Before the Streets is a thriller set on a Quebec reservation

The challenges of working with non-pro actors in the Atikamekw language turned out to be blessings for first-time director Chloé Leriche.

©Glauco Bermudez ALR_Shawnouk_Raoul
Rykko Bellemare (left) in Before the Streets. Photos by Glauco Bermudez 

“There are about 6,000 people who speak Atikamekw in the entire world,” says Chloé Leriche. “I rewrote the script considerably based on who I ended up casting!”

Casting was only one of the many challenges Leriche faced while making her debut feature, Before the Streets. It’s the story of Shawnouk (Rykko Bellemare), a young Atikamekw man living on the Manawan reservation in Quebec’s Lanaudière region. Shawnouk’s day-to-day is troubled: he can’t find work, is at odds with his mother’s policeman boyfriend (Jacques Newashish) and enduring a long, protracted break-up fraught with jealousy. Befriending an outsider (Martin Dubreuil) who promises to pay him in exchange for lessons in breaking into cottages and hunting camps, Shawnouk eventually ends up committing the unthinkable when he kills the man in self-defence. Overcome by guilt, he disappears into the forest.

Chloé Leriche
Chloé Leriche

Leriche herself doesn’t speak Atikamekw; she became involved with the community through her work with Montreal non-profit organization Wapikoni Mobile. “I was conscious of the fact that I was coming in from the outside,” says Leriche. “There was a very real possibility that I could get lambasted for making this movie, especially since it was much more rock ’n’ roll in the initial stages. As I got to know the community, though, they were very receptive to the idea, very welcoming. I realized I didn’t have to be afraid of messing up; I knew everything would work out. At first I felt opportunistic but once I had the story outlined, everyone wanted in — because it spoke to them, because it was something that they knew.”

Working in a language she doesn’t speak came with obvious challenges.  “The film was written in French, and the actors translated their script every day of the shoot,” she explains. “I didn’t want to burn out all the scenes ahead of time since they were all non-professional actors. We shot the movie chronologically and I gave them the script at the end of each day — they did know their characters’ traits and al that. I definitely shot the movie without understanding the language, but I knew my story inside and out.”

©Glauco Bermudez ALR-Shawnouk_Kwena

Using a cast of nonprofessionals also allowed for greater improvisation and enriching of the script through the actors’ own experiences. “It allowed for certain First Nations notions and qualities to come out,” she explains. “There’s a scene where two characters are arguing and one of them brings up respect, for example. That’s not something that I had written in there, but the notions of respect are very important in their culture. It allows for certain bits of realism and authenticity to come out through their words and their experiences — they made the script theirs.”

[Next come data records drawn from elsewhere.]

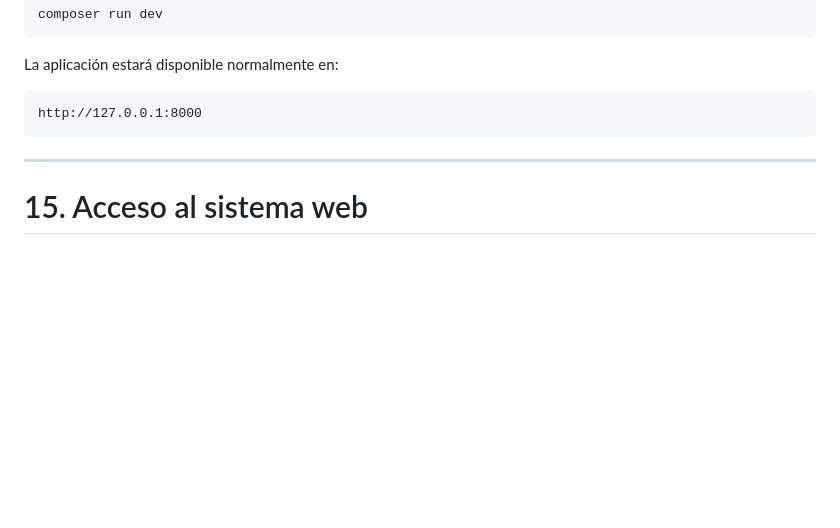
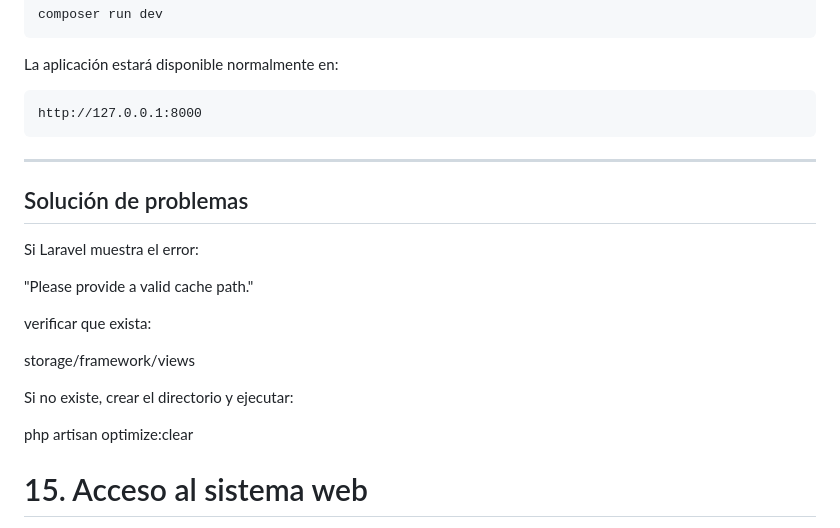
Before and after one commit to estudianteIPSS/evaluacionDosDesarrolloSoftwareWeb, a Markdown page: README.md, the part around the change. GitHub-like rendering; blank space fills up the shorter version.

```diff
--- a/README.md
+++ b/README.md
@@ -366,6 +366,20 @@ http://127.0.0.1:8000
 
 ---
 
+## Solución de problemas
+
+Si Laravel muestra el error:
+
+"Please provide a valid cache path."
+
+verificar que exista:
+
+storage/framework/views
+
+Si no existe, crear el directorio y ejecutar:
+
+php artisan optimize:clear
+
 # 15. Acceso al sistema web
 
 Al acceder a:
```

Guilt is a recurring theme in the film, which eschews the traditional thriller narrative that one expects from the setup. What originally begins as a straight thriller takes on a more contemplative, almost documentary-like tone. “Unresolved crimes are a dime-a-dozen – the will he, won’t he.. Who cares? What’s interesting to me is the healing aspect of the film. Movies where someone seeks redemption for a murder, there are tons. It interests us on a human level because we always wonder how we would’ve reacted, but that wasn’t the story that interested me. I could’ve closed off the story — I had four endings written, I had a whole investigative angle written in — but we’ve seen that before.” ■

Before the Streets opens in theatres on Friday, April 15. Watch the trailer here: